A total of 32 undergraduate subjects smelled pleasant and unpleasant odours, while reading eight passages that touched upon positive or negative subject matter and were either engaged or detached in style, in a fully counterbalanced within-subjects design. After each reading episode, subjects rated passage and odour on fourteen 7-point scales. In accordance with a hedonic congruence hypothesis, odours should affect the reading process when there was a fit between the hedonic tone of the textual properties (subject matter or style) and the odours (pleasant/unpleasant).
Results supported this hypothesis showing that positive subject matter and engaged style combined with pleasant odour to bring the story to life and evoke the most images and feelings [надо же так дивно пудрить мозг!]. Passages with negative subject matter were not readily affected by the hedonic odour context. These findings replicated earlier research involving paintings viewed in a hedonic odour context [тоже бы интересно найти].
Gender differences also revealed that males, compared with females, found episodes read in the context of unpleasant odours to be more involving and personally meaningful, and they could more readily identify with the characters.
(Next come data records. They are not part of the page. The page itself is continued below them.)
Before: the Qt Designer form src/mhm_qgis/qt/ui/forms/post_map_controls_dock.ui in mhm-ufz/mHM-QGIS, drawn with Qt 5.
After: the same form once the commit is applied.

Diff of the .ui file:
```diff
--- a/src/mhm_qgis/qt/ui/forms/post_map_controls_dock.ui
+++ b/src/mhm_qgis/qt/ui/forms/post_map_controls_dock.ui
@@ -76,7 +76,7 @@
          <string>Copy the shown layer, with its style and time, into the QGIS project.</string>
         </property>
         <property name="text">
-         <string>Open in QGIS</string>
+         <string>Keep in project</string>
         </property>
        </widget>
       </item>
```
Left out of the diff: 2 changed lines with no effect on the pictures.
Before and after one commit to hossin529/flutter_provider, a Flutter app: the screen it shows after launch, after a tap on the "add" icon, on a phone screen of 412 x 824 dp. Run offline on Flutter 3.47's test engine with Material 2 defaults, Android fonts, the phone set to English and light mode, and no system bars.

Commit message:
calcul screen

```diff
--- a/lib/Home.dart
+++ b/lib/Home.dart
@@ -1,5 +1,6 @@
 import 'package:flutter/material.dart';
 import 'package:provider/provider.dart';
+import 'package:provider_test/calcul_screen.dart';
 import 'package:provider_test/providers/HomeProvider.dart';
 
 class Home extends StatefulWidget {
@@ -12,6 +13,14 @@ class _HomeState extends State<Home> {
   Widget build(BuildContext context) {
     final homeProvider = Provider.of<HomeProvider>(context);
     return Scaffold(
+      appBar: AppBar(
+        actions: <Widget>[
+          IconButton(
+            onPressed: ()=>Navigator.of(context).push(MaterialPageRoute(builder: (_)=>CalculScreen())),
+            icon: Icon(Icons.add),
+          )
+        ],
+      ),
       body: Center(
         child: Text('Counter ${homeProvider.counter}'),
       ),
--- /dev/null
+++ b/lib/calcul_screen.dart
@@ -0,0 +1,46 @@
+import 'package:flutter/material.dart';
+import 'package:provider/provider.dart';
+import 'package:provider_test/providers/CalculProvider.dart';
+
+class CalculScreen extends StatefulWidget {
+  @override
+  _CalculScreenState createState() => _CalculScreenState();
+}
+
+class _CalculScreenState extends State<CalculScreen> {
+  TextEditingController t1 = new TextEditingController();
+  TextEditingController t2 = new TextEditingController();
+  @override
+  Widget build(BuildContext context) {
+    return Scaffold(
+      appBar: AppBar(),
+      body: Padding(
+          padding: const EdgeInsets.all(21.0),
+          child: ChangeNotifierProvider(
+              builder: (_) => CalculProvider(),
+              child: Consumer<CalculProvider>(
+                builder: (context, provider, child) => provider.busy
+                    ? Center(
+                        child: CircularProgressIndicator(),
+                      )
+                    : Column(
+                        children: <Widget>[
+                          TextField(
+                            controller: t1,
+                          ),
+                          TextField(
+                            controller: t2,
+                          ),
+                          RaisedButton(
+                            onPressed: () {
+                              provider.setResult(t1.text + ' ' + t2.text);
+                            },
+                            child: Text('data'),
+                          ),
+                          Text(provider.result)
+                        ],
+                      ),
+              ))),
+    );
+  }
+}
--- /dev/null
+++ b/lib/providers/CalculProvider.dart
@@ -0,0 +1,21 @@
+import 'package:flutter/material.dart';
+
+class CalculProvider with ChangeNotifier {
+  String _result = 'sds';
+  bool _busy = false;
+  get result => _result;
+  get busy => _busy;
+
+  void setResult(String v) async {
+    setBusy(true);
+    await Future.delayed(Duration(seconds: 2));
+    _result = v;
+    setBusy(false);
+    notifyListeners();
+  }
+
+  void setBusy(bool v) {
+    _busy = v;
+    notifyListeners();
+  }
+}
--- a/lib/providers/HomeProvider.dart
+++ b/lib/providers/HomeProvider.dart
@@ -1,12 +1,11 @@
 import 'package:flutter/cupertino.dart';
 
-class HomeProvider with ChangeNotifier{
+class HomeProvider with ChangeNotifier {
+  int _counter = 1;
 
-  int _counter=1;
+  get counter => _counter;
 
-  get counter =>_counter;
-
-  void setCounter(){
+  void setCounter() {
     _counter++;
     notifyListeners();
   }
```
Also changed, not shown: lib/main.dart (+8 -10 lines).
Source: The scent of literature, by Gerald Cupchik, University of Toronto, Canada & Krista Phillips, York University, Toronto, Canada, Cognition & Emotion, Volume 19(1), 2005, pp. 101-119.